Chief among these we find the argument that the Second Amendment was only intended to protect a “corporate” right of the “people” to keep and bear arms, and that it was meant to apply only to militia service.

I’ve covered the relationship between the Second Amendment and the militia in my Constitution 101 series, explaining the militia was not an exclusive body of people, and it certainly wasn’t the National Guard, which was not established until 1903. As George Mason explained it, the people were essentially the militia.

I ask, Who are the militia? They consist now of the whole people, except a few public officers.”

But for the sake of argument, let’s accept a narrow interpretation of the Second Amendment. Let’s assume it only relates to service in the militia.

The federal government still has no authority to regulate firearms.

As I explained in my Constitution 101 article on the Second Amendment, the Constitution only delegates specific powers to the federal government. The enumeration of certain powers logically excludes all powers not listed. Designato unius est exclusio alterius is a legal maxim meaning, “the designation of one is the exclusion of the other.” You will find no authority to regulate firearms or ban certain types of weapons in the Constitution. The supporters of the Constitution consistently argued that the federal government would not possess the authority to exercise any power not explicitly given.

As a condition of ratification many states insisted on a Bill of Rights, including amendments to make this rule of construction explicit.
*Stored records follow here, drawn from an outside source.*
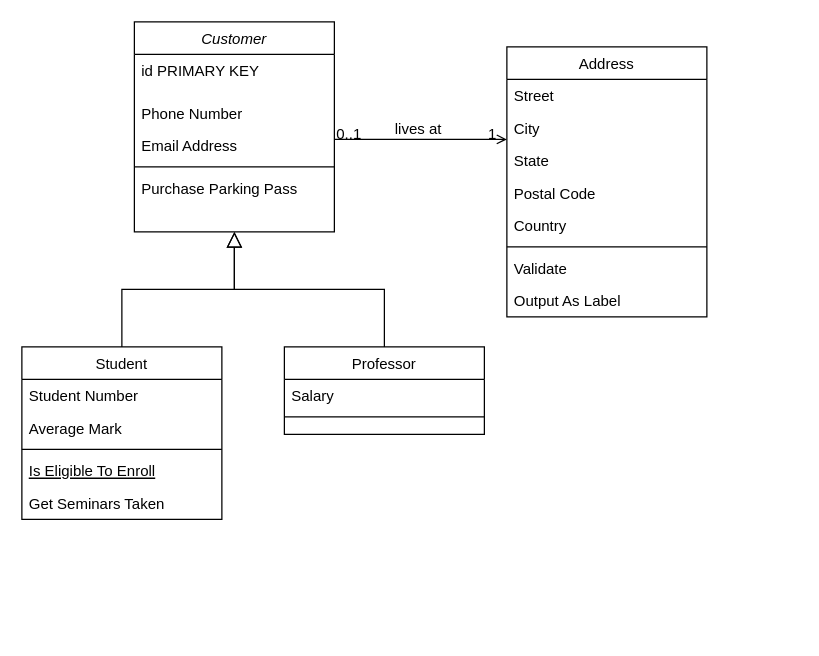
This is Untitled Diagram.drawio from astarinamaulida/cravings, a draw.io file, before an edit. Source tidied: cells renumbered, new cells numbered last; positions are measured from the earlier drawing's top-left corner, leaving out a move shared by most shapes. Both pictures are drawn from the tidied source at 125%, with x=0, y=0 at pixel (21, 21).
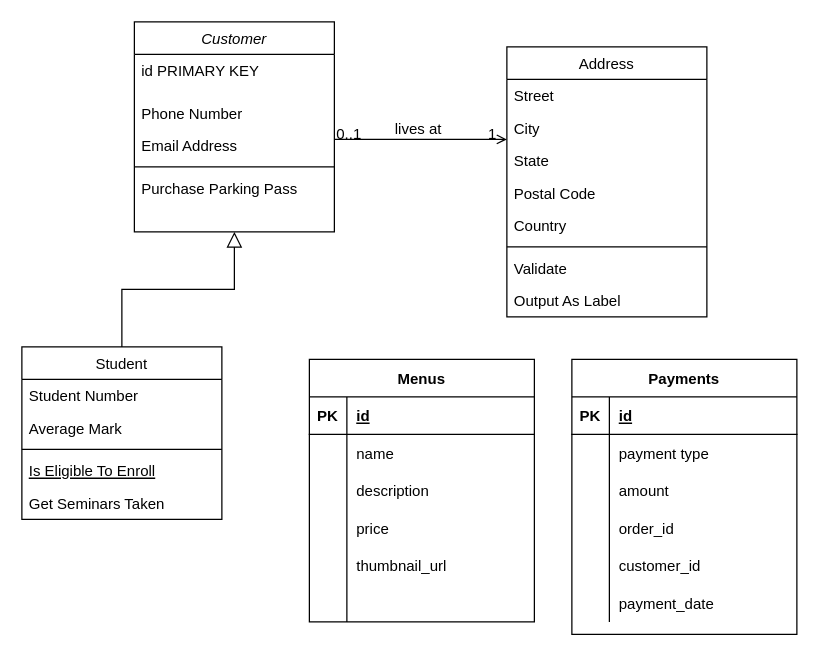
The same page after the edit.

The change refers to these unchanged cells:
```xml
<mxCell id="2" value="Customer" style="swimlane;fontStyle=2;align=center;verticalAlign=top;horizontal=1;startSize=26;rounded=0;shadow=0;strokeWidth=1;" parent="1" vertex="1">
  <mxGeometry x="90" width="160" height="168" as="geometry" />
</mxCell>
```

The edit, as a diff of the source:
```diff
@@
-    <mxCell id="3" value="id PRIMARY KEY" style="text;align=left;verticalAlign=top;spacingLeft=4;spacingRight=4;overflow=hidden;" parent="2" vertex="1">
+    <mxCell id="3" value="id PRIMARY KEY" style="text;align=left;verticalAlign=top;spacingLeft=4;spacingRight=4;overflow=hidden;whiteSpace=wrap;" parent="2" vertex="1">
       <mxGeometry y="26" width="160" height="34" as="geometry" />
     </mxCell>
@@
-    <mxCell id="15" value="Professor" style="swimlane;fontStyle=0;align=center;verticalAlign=top;horizontal=1;startSize=26;rounded=0;shadow=0;strokeWidth=1;" parent="1" vertex="1">
-      <mxGeometry x="210" y="260" width="160" height="70" as="geometry" />
-    </mxCell>
-    <mxCell id="16" value="Salary" style="text;align=left;verticalAlign=top;spacingLeft=4;spacingRight=4;overflow=hidden;" parent="15" vertex="1">
-      <mxGeometry y="26" width="160" height="26" as="geometry" />
-    </mxCell>
-    <mxCell id="17" style="line;html=1;strokeWidth=1;align=left;verticalAlign=middle;spacingTop=-1;spacingLeft=3;spacingRight=3;labelPosition=right;" parent="15" vertex="1">
-      <mxGeometry y="52" width="160" height="8" as="geometry" />
-    </mxCell>
-    <mxCell id="18" style="endArrow=block;endSize=10;endFill=0;shadow=0;strokeWidth=1;rounded=0;edgeStyle=elbowEdgeStyle;elbow=vertical;" parent="1" edge="1" source="15" target="2">
-      <mxGeometry relative="1" as="geometry" />
-    </mxCell>
@@
+    <mxCell id="32" value="Payments" style="shape=table;startSize=30;childLayout=tableLayout;rowLines=0;fontStyle=1;align=center;" parent="1" vertex="1">
+      <mxGeometry x="440" y="270" width="180" height="220" as="geometry" />
+    </mxCell>
+    <mxCell id="33" style="shape=partialRectangle;fillColor=none;top=0;left=0;bottom=1;right=0;" parent="32" vertex="1">
+      <mxGeometry y="30" width="180" height="30" as="geometry" />
+    </mxCell>
+    <mxCell id="34" value="PK" style="shape=partialRectangle;fillColor=none;top=0;left=0;bottom=0;right=0;fontStyle=1;overflow=hidden;" parent="33" vertex="1">
+      <mxGeometry width="30" height="30" as="geometry" />
+    </mxCell>
+    <mxCell id="35" value="id" style="shape=partialRectangle;fillColor=none;top=0;left=0;bottom=0;right=0;align=left;spacingLeft=6;fontStyle=5;overflow=hidden;" parent="33" vertex="1">
+      <mxGeometry x="30" width="150" height="30" as="geometry" />
+    </mxCell>
+    <mxCell id="36" style="shape=partialRectangle;fillColor=none;top=0;left=0;bottom=0;right=0;" parent="32" vertex="1">
+      <mxGeometry y="60" width="180" height="30" as="geometry" />
+    </mxCell>
+    <mxCell id="37" style="shape=partialRectangle;fillColor=none;top=0;left=0;bottom=0;right=0;overflow=hidden;" parent="36" vertex="1">
+      <mxGeometry width="30" height="30" as="geometry" />
+    </mxCell>
+    <mxCell id="38" value="payment type" style="shape=partialRectangle;fillColor=none;top=0;left=0;bottom=0;right=0;align=left;spacingLeft=6;overflow=hidden;" parent="36" vertex="1">
+      <mxGeometry x="30" width="150" height="30" as="geometry" />
+    </mxCell>
+    <mxCell id="39" style="shape=partialRectangle;fillColor=none;top=0;left=0;bottom=0;right=0;" parent="32" vertex="1">
+      <mxGeometry y="90" width="180" height="30" as="geometry" />
+    </mxCell>
+    <mxCell id="40" style="shape=partialRectangle;fillColor=none;top=0;left=0;bottom=0;right=0;overflow=hidden;" parent="39" vertex="1">
+      <mxGeometry width="30" height="30" as="geometry" />
+    </mxCell>
+    <mxCell id="41" value="amount" style="shape=partialRectangle;fillColor=none;top=0;left=0;bottom=0;right=0;align=left;spacingLeft=6;overflow=hidden;" parent="39" vertex="1">
+      <mxGeometry x="30" width="150" height="30" as="geometry" />
+    </mxCell>
+    <mxCell id="42" style="shape=partialRectangle;fillColor=none;top=0;left=0;bottom=0;right=0;" parent="32" vertex="1">
+      <mxGeometry y="120" width="180" height="30" as="geometry" />
+    </mxCell>
+    <mxCell id="43" style="shape=partialRectangle;fillColor=none;top=0;left=0;bottom=0;right=0;overflow=hidden;" parent="42" vertex="1">
+      <mxGeometry width="30" height="30" as="geometry" />
+    </mxCell>
+    <mxCell id="44" value="order_id" style="shape=partialRectangle;fillColor=none;top=0;left=0;bottom=0;right=0;align=left;spacingLeft=6;overflow=hidden;" parent="42" vertex="1">
+      <mxGeometry x="30" width="150" height="30" as="geometry" />
+    </mxCell>
+    <mxCell id="45" style="shape=partialRectangle;fillColor=none;top=0;left=0;bottom=0;right=0;" parent="32" vertex="1">
+      <mxGeometry y="150" width="180" height="30" as="geometry" />
+    </mxCell>
+    <mxCell id="46" style="shape=partialRectangle;fillColor=none;top=0;left=0;bottom=0;right=0;overflow=hidden;" parent="45" vertex="1">
+      <mxGeometry width="30" height="30" as="geometry" />
+    </mxCell>
+    <mxCell id="47" value="customer_id" style="shape=partialRectangle;fillColor=none;top=0;left=0;bottom=0;right=0;align=left;spacingLeft=6;overflow=hidden;" parent="45" vertex="1">
+      <mxGeometry x="30" width="150" height="30" as="geometry" />
+    </mxCell>
+    <mxCell id="48" style="shape=partialRectangle;fillColor=none;top=0;left=0;bottom=0;right=0;" parent="32" vertex="1">
+      <mxGeometry y="180" width="180" height="30" as="geometry" />
+    </mxCell>
+    <mxCell id="49" style="shape=partialRectangle;fillColor=none;top=0;left=0;bottom=0;right=0;overflow=hidden;" parent="48" vertex="1">
+      <mxGeometry width="30" height="30" as="geometry" />
+    </mxCell>
+    <mxCell id="50" value="payment_date" style="shape=partialRectangle;fillColor=none;top=0;left=0;bottom=0;right=0;align=left;spacingLeft=6;overflow=hidden;" parent="48" vertex="1">
+      <mxGeometry x="30" width="150" height="30" as="geometry" />
+    </mxCell>
+    <mxCell id="51" value="Menus" style="shape=table;startSize=30;childLayout=tableLayout;rowLines=0;fontStyle=1;align=center;" parent="1" vertex="1">
+      <mxGeometry x="230" y="270" width="180" height="210" as="geometry" />
+    </mxCell>
+    <mxCell id="52" style="shape=partialRectangle;fillColor=none;top=0;left=0;bottom=1;right=0;" parent="51" vertex="1">
+      <mxGeometry y="30" width="180" height="30" as="geometry" />
+    </mxCell>
+    <mxCell id="53" value="PK" style="shape=partialRectangle;fillColor=none;top=0;left=0;bottom=0;right=0;fontStyle=1;overflow=hidden;" parent="52" vertex="1">
+      <mxGeometry width="30" height="30" as="geometry" />
+    </mxCell>
+    <mxCell id="54" value="id" style="shape=partialRectangle;fillColor=none;top=0;left=0;bottom=0;right=0;align=left;spacingLeft=6;fontStyle=5;overflow=hidden;" parent="52" vertex="1">
+      <mxGeometry x="30" width="150" height="30" as="geometry" />
+    </mxCell>
+    <mxCell id="55" style="shape=partialRectangle;fillColor=none;top=0;left=0;bottom=0;right=0;" parent="51" vertex="1">
+      <mxGeometry y="60" width="180" height="30" as="geometry" />
+    </mxCell>
+    <mxCell id="56" style="shape=partialRectangle;fillColor=none;top=0;left=0;bottom=0;right=0;overflow=hidden;" parent="55" vertex="1">
+      <mxGeometry width="30" height="30" as="geometry" />
+    </mxCell>
+    <mxCell id="57" value="name" style="shape=partialRectangle;fillColor=none;top=0;left=0;bottom=0;right=0;align=left;spacingLeft=6;overflow=hidden;" parent="55" vertex="1">
+      <mxGeometry x="30" width="150" height="30" as="geometry" />
+    </mxCell>
+    <mxCell id="58" style="shape=partialRectangle;fillColor=none;top=0;left=0;bottom=0;right=0;" parent="51" vertex="1">
+      <mxGeometry y="90" width="180" height="30" as="geometry" />
+    </mxCell>
+    <mxCell id="59" style="shape=partialRectangle;fillColor=none;top=0;left=0;bottom=0;right=0;overflow=hidden;" parent="58" vertex="1">
+      <mxGeometry width="30" height="30" as="geometry" />
+    </mxCell>
+    <mxCell id="60" value="description" style="shape=partialRectangle;fillColor=none;top=0;left=0;bottom=0;right=0;align=left;spacingLeft=6;overflow=hidden;" parent="58" vertex="1">
+      <mxGeometry x="30" width="150" height="30" as="geometry" />
+    </mxCell>
+    <mxCell id="61" style="shape=partialRectangle;fillColor=none;top=0;left=0;bottom=0;right=0;" parent="51" vertex="1">
+      <mxGeometry y="120" width="180" height="30" as="geometry" />
+    </mxCell>
+    <mxCell id="62" style="shape=partialRectangle;fillColor=none;top=0;left=0;bottom=0;right=0;overflow=hidden;" parent="61" vertex="1">
+      <mxGeometry width="30" height="30" as="geometry" />
+    </mxCell>
+    <mxCell id="63" value="price" style="shape=partialRectangle;fillColor=none;top=0;left=0;bottom=0;right=0;align=left;spacingLeft=6;overflow=hidden;" parent="61" vertex="1">
+      <mxGeometry x="30" width="150" height="30" as="geometry" />
+    </mxCell>
+    <mxCell id="64" style="shape=partialRectangle;fillColor=none;top=0;left=0;bottom=0;right=0;" parent="51" vertex="1">
+      <mxGeometry y="150" width="180" height="30" as="geometry" />
+    </mxCell>
+    <mxCell id="65" style="shape=partialRectangle;fillColor=none;top=0;left=0;bottom=0;right=0;overflow=hidden;" parent="64" vertex="1">
+      <mxGeometry width="30" height="30" as="geometry" />
+    </mxCell>
+    <mxCell id="66" value="thumbnail_url" style="shape=partialRectangle;fillColor=none;top=0;left=0;bottom=0;right=0;align=left;spacingLeft=6;overflow=hidden;" parent="64" vertex="1">
+      <mxGeometry x="30" width="150" height="30" as="geometry" />
+    </mxCell>
+    <mxCell id="67" style="shape=partialRectangle;fillColor=none;top=0;left=0;bottom=0;right=0;" parent="51" vertex="1">
+      <mxGeometry y="180" width="180" height="30" as="geometry" />
+    </mxCell>
+    <mxCell id="68" style="shape=partialRectangle;fillColor=none;top=0;left=0;bottom=0;right=0;overflow=hidden;" parent="67" vertex="1">
+      <mxGeometry width="30" height="30" as="geometry" />
+    </mxCell>
+    <mxCell id="69" style="shape=partialRectangle;fillColor=none;top=0;left=0;bottom=0;right=0;align=left;spacingLeft=6;overflow=hidden;" parent="67" vertex="1">
+      <mxGeometry x="30" width="150" height="30" as="geometry" />
+    </mxCell>
```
The result was the Ninth and Tenth Amendments.

So, even if the Second Amendment was never ratified, or if we accept the very narrow application preferred by progressives, the federal government still cannot infringe on the individual right to self-defense.

The Ninth Amendment was ratified to ensure that listing certain rights in the Bill of Rights would not be construed as all-inclusive.

Read more at Tenth Amendment Center